Goff, M. and Ackerman, P. (1992).  Personality-Intelligence Relations: Assessment of Typical Intelligence Engagement.  Journal of Educational Psychology, 84(4), 537-552.

Hattie, J. (2009).  Visible Learning: A Synthesis of Over 800 Meta-Analyses Relating to Student Achievement. New York, NY: Routledge Press.

Kachur, D., Stout, J., and Edwards, C. (2010).  Classroom Walkthroughs to Improve Teaching and Learning, Larchmont, NY: Eye on Education.

Kumar, D. (1991).  A Meta-Analysis of the Relationship between Science Instruction and Student Engagement. Educational Review, 43(1), 49-61.

National Association of Secondary School Principals  (2004).  Breaking Ranks II: Strategies for Leading High School Reform. Reston, VA: National Association of Secondary School Principals.

National Association of Secondary School Principals  (2006).  Breaking Ranks in the Middle: Strategies for Leading Middle Level Reform. Reston, VA: National Association of Secondary School Principals.

National Staff Development Council. (2001).  NSDC Standards for Professional Development. Online at http://www.nsdc.org/standards/index.cfm (retrieved 4-14-10)

Painter, B. (1998).  The Impact of Student Engagement on Student Achievement and Perceptions of Student-Teacher Relationships. Unpublished doctoral dissertation, University of Missouri.

Valentine, J., Clark, D., Hackmann, D., and Petzko, V. (2004).  A National Study of Leadership in Middle Level Schools, Volume II: Leadership for Highly Successful Middle Level Schools.  Reston, VA: National Association of Secondary School Principals.

Valentine, J.  (2005). Statistical Differences for the Percentages of Student Engagement as Measured by IPI Categories between Very Successful and Very Unsuccessful Middle Schools.  University of Missouri, Columbia, MO: Middle Level Leadership Center.
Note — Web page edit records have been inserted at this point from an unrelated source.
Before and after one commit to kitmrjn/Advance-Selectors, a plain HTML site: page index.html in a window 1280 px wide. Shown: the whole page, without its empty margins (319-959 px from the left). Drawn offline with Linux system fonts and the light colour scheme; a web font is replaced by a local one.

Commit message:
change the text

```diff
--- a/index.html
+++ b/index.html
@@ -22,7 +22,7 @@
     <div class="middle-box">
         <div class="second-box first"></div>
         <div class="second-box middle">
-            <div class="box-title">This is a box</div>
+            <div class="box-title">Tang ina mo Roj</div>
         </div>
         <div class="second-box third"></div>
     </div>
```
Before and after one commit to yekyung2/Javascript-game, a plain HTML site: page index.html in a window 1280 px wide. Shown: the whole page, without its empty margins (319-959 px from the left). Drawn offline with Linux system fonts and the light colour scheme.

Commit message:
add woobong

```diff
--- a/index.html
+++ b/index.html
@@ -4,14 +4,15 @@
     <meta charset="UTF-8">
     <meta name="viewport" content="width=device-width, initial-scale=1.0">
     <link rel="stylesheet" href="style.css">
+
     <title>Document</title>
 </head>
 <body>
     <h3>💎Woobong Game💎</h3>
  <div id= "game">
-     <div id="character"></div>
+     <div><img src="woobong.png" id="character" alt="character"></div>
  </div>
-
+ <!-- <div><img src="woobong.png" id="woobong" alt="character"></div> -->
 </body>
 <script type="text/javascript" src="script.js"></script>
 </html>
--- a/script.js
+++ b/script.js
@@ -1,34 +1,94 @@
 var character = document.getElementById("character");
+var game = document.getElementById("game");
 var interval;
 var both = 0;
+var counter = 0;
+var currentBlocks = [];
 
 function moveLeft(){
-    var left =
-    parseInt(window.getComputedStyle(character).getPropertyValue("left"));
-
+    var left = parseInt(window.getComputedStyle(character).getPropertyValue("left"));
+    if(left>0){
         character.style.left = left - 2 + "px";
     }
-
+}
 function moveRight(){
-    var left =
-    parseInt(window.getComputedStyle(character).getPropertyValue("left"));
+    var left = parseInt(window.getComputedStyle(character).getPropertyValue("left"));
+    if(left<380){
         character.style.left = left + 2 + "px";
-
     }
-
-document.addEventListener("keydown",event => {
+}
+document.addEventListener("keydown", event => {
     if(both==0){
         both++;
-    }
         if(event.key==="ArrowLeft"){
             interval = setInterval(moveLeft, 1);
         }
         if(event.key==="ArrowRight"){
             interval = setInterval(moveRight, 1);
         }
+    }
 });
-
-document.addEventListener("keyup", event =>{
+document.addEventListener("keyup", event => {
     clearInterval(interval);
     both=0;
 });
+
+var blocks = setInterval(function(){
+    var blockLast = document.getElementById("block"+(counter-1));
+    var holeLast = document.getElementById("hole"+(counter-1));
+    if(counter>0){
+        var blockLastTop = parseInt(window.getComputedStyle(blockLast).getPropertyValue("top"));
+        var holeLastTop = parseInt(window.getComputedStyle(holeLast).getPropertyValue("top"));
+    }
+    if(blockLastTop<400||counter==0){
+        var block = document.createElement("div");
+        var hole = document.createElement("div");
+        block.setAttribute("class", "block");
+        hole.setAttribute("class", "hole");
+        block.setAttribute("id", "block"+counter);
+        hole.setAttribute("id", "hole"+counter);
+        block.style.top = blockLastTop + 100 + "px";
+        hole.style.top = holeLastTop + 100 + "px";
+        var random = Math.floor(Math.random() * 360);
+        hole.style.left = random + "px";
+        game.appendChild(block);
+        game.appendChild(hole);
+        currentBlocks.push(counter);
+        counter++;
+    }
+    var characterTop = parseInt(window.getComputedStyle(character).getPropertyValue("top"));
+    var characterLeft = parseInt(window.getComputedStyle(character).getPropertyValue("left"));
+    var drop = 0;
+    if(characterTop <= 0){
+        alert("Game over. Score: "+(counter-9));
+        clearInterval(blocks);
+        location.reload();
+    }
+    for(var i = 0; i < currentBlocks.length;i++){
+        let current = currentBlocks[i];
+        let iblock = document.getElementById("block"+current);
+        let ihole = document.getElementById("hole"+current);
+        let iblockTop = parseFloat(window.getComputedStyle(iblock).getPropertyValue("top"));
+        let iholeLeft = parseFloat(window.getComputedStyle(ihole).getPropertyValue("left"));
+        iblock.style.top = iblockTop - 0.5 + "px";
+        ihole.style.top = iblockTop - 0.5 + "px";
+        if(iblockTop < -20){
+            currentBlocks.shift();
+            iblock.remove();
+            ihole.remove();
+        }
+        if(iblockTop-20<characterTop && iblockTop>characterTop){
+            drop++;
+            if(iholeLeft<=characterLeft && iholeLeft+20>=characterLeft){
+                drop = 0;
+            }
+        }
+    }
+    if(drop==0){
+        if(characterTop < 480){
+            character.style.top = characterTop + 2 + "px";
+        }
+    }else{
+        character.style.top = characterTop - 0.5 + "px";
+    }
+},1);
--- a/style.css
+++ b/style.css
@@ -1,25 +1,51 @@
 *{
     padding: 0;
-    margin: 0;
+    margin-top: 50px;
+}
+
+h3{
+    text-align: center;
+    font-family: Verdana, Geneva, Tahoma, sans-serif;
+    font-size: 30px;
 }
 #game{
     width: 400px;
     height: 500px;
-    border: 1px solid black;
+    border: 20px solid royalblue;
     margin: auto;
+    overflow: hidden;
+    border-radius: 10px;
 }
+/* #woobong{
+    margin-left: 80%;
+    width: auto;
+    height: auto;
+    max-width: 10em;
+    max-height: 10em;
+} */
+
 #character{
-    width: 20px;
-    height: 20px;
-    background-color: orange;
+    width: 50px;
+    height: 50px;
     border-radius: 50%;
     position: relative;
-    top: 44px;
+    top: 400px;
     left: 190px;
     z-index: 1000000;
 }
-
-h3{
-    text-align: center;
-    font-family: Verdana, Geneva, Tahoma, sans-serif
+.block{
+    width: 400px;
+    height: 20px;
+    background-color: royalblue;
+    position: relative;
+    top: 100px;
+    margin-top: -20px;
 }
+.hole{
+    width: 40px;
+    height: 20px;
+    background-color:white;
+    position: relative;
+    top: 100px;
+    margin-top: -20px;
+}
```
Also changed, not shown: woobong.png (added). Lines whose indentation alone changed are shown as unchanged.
Valentine, J. (2009).  The Instructional Practices Inventory: Using a Student Learning Assessment to Foster Organizational Learning.  National Staff Development Council, Annual Convention, December 8, 2009,  St. Louis, MO.

Valentine, J. (2010). )  Establishing a Faculty-wide Collaborative Study of Student Engagement, National Association of Secondary School Principals, Annual Conference, San Diego, CA March 14, 2010.

Valentine, J. and Collins, J. (2009a).  Improving Instruction by Profiling Student Engaged Learning and Creating Collaborative Teacher Learning Conversations.  National Association of Secondary School Principals, Annual Conference, March 1, 2009. 

Valentine, J. and Collins, J. (2009b).  Analyzing the Relationships among the Instructional Practices Inventory, School Climate and Culture, and Organizational Leadership.  American Educational Research Association, Annual Meeting, April 14, 2009, San Diego, CA.

Valentine, J. and Collins, J. (2011).  Student Engagement and Achievement on High-Stakes Tests:  A HLM Analysis across 68 Middle Schools. American Educational Research Association, Annual Conference, April 11, 2011.

Yair, G. (2000). Not just about time: Instructional Practices and Productive Time in School. Educational Administration Quarterly, 36(4), 485-512.